Tell me how many lines in the data below hold the string "style", and say nothing else.

[Web page revision data]

☆ ☆ ☆

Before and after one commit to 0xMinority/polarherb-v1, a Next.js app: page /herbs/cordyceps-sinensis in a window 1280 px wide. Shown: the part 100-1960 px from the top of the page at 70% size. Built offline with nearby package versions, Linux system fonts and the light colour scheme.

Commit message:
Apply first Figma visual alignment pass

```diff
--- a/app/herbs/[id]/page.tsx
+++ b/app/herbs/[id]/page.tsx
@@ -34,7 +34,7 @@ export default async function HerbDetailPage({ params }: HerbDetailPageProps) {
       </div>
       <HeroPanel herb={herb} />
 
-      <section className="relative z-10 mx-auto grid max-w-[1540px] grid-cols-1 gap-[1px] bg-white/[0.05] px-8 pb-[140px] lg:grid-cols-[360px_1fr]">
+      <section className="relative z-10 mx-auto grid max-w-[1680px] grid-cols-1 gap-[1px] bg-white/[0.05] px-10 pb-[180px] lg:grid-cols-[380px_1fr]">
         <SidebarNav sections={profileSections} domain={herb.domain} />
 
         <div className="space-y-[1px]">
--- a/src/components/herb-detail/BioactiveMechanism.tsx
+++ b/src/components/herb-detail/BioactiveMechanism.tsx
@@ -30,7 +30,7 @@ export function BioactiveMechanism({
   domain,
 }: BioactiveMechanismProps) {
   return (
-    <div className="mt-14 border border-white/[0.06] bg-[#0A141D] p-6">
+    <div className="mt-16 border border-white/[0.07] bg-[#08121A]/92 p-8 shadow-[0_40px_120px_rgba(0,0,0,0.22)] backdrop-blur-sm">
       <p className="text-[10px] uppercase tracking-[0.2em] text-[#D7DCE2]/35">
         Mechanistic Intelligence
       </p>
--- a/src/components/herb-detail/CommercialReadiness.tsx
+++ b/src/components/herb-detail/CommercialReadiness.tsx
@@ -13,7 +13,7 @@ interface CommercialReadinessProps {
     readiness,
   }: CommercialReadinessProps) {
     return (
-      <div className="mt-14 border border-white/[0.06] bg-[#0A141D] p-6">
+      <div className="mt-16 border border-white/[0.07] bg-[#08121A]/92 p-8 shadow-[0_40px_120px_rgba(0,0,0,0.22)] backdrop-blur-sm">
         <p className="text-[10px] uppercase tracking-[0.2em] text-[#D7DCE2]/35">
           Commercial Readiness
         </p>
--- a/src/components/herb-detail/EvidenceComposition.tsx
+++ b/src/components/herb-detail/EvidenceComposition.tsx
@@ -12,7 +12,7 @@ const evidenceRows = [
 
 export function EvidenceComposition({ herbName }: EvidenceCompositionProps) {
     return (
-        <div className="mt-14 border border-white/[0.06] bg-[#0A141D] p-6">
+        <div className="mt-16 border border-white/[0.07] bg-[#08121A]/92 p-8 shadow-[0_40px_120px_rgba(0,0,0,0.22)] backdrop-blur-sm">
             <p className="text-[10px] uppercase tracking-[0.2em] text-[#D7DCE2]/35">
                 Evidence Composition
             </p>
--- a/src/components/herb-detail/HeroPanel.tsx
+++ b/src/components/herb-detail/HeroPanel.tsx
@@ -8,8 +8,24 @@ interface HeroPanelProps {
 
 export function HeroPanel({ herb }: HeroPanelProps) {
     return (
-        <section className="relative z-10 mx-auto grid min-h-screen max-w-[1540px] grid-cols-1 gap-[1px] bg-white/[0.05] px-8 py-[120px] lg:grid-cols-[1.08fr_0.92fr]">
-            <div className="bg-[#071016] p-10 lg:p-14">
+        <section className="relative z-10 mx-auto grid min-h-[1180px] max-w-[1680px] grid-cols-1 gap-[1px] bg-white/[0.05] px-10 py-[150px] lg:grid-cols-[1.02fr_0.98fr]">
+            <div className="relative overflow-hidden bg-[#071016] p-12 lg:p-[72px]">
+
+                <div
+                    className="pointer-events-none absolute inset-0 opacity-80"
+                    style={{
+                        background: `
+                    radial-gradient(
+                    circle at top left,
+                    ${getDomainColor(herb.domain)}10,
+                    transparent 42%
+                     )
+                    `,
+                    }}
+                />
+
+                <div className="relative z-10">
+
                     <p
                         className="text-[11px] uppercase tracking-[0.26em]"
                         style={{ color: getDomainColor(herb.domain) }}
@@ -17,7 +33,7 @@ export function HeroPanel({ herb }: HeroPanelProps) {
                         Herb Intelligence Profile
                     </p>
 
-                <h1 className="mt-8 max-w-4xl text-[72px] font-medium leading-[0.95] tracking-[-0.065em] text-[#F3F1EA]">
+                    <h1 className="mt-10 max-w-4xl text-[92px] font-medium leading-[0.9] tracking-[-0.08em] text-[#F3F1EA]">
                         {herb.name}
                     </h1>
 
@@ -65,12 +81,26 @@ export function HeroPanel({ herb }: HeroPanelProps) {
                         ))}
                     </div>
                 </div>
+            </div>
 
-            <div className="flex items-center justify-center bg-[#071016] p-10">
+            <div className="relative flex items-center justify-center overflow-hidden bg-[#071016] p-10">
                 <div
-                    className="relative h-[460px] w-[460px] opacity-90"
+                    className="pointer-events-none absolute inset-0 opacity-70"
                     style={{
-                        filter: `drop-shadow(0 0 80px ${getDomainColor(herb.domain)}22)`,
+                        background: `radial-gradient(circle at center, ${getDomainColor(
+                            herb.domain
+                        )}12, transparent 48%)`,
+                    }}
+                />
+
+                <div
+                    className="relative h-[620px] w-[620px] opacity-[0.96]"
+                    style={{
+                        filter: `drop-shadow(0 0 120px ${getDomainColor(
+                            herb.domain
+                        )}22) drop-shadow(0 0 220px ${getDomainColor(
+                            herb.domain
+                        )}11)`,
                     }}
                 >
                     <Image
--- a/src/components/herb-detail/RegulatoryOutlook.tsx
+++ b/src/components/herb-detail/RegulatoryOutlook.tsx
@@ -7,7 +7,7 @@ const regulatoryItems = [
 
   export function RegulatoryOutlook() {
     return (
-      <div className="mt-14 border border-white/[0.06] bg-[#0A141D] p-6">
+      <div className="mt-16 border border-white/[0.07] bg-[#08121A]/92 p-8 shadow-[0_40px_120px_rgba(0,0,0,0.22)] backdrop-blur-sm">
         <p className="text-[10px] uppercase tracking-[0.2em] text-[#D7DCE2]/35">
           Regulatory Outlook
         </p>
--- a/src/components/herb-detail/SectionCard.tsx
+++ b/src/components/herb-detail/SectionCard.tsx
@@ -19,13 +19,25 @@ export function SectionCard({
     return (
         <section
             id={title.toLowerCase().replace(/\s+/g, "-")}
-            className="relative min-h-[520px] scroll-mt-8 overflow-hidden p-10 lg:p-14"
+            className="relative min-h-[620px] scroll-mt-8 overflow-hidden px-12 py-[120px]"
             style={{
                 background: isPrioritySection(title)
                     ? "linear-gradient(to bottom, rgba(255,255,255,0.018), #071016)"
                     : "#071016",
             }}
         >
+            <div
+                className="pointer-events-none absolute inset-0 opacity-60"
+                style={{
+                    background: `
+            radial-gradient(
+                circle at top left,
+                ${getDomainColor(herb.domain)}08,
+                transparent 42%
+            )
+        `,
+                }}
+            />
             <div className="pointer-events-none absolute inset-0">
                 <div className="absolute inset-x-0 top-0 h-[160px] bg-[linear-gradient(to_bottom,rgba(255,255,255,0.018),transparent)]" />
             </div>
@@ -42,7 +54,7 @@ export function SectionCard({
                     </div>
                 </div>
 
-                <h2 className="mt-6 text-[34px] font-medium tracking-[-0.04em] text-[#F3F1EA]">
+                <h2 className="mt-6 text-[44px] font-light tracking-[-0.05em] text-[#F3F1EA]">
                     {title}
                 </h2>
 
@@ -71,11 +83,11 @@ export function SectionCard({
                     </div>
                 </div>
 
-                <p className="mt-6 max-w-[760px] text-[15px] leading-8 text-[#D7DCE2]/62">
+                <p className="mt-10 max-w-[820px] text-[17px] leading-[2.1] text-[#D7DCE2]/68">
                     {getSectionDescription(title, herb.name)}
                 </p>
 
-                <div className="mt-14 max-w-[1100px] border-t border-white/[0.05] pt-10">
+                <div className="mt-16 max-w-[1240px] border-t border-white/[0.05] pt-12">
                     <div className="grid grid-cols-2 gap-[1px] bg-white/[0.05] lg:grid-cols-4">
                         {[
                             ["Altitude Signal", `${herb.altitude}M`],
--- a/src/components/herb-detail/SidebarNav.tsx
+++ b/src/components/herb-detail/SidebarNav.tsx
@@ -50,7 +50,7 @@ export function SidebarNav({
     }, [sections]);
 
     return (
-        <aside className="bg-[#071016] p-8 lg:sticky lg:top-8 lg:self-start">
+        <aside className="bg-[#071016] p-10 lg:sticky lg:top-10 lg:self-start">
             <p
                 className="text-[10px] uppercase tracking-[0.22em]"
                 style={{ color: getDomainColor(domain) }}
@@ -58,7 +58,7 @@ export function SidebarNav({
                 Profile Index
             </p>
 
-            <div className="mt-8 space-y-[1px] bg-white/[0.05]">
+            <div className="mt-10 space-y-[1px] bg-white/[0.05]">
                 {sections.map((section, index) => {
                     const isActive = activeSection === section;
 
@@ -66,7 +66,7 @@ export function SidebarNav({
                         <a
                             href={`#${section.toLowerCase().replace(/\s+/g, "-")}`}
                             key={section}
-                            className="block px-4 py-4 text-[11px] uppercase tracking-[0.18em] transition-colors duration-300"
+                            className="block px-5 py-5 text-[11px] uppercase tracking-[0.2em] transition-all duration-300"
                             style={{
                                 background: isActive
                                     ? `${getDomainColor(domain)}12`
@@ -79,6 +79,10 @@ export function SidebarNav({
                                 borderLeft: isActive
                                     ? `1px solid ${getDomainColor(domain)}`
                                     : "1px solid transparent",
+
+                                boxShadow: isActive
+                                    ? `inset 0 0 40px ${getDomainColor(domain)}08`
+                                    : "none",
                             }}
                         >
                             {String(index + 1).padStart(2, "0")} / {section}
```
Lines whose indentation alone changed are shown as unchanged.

☆ ☆ ☆

Result of this exercise
8